What to work on: Pictures within the data are to be left out; everything else must be reproduced exactly.

The data:
_ _ _
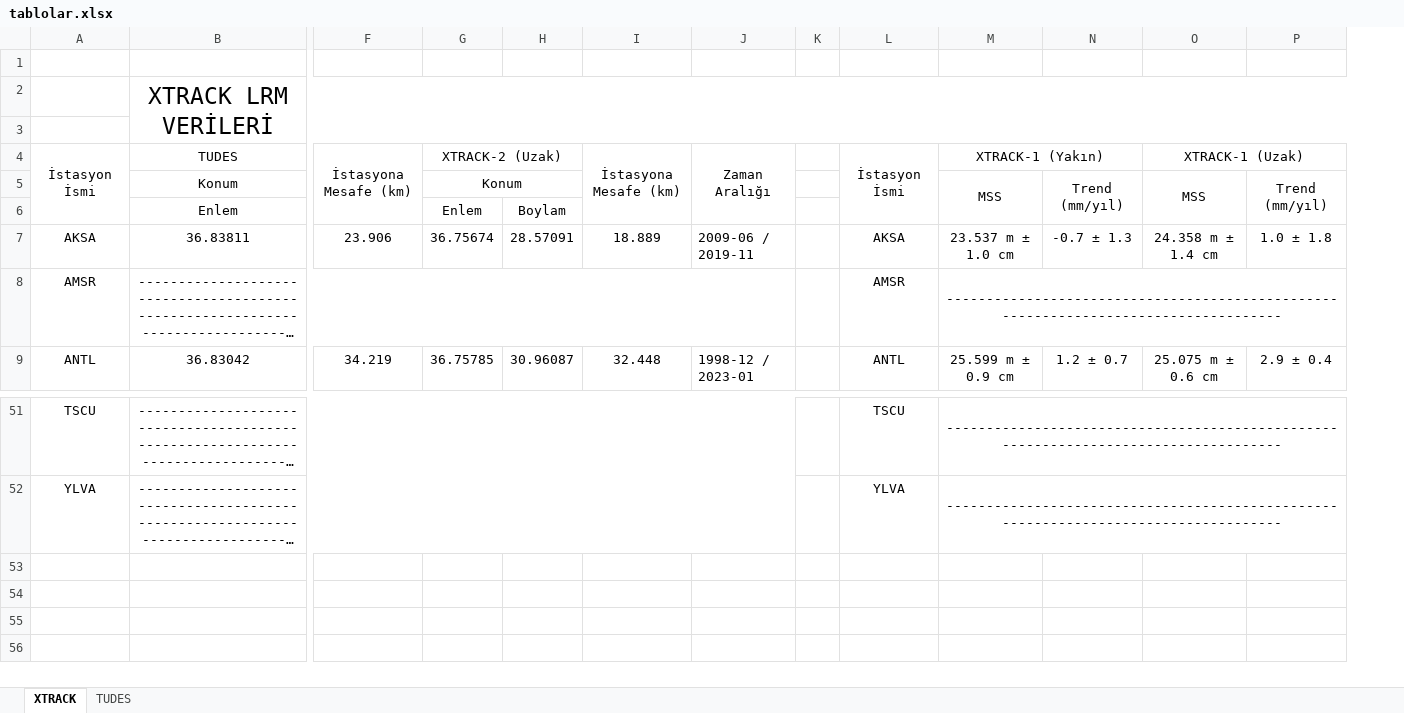
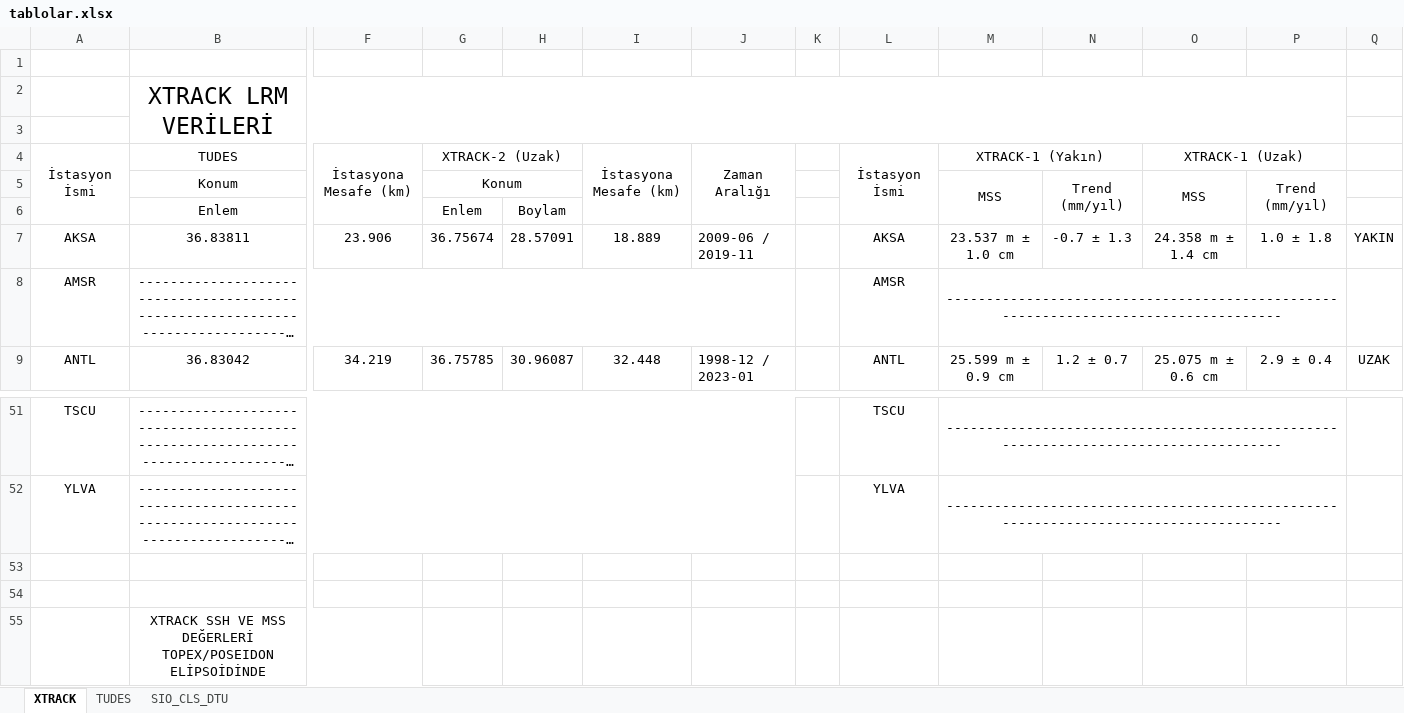
Before and after one commit to felsenfest7/ALTIMETRY_MAK, an Excel workbook: SONUÇLAR/tablolar.xlsx, sheet XTRACK, drawn as a sheet; only a part is shown, gaps mark what is left out; long unchanged cells end in …; values as stored, in another font and other column widths than the file's, no borders; rows hold the shown columns only; the diff names each change by its address in the sheet, - before the commit and + after, or states it on an @@ line.

```diff
--- a/SONUÇLAR/tablolar.xlsx (sheet XTRACK)
+++ b/SONUÇLAR/tablolar.xlsx (sheet XTRACK)
+sheet tab: SIO_CLS_DTU
+column Q, rows 7-9: YAKIN |  | UZAK
+row 53: (empty)
+row 54: (empty)
+row 55:  | XTRACK SSH VE MSS DEĞERLERİ TOPEX/POSEIDON ELİPSOİDİNDE
```
Also changed, not shown: charts or pictures, 4 other files.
_ _ _
Finished task:
Before and after one commit to felsenfest7/ALTIMETRY_MAK, an Excel workbook: SONUÇLAR/tablolar.xlsx, sheet XTRACK, drawn as a sheet; only a part is shown, gaps mark what is left out; long unchanged cells end in …; values as stored, in another font and other column widths than the file's, no borders; rows hold the shown columns only; the diff names each change by its address in the sheet, - before the commit and + after, or states it on an @@ line.

```diff
--- a/SONUÇLAR/tablolar.xlsx (sheet XTRACK)
+++ b/SONUÇLAR/tablolar.xlsx (sheet XTRACK)
+sheet tab: SIO_CLS_DTU
+column Q, rows 7-9: YAKIN |  | UZAK
+row 53: (empty)
+row 54: (empty)
+row 55:  | XTRACK SSH VE MSS DEĞERLERİ TOPEX/POSEIDON ELİPSOİDİNDE
```
Also changed, not shown: charts or pictures, 4 other files.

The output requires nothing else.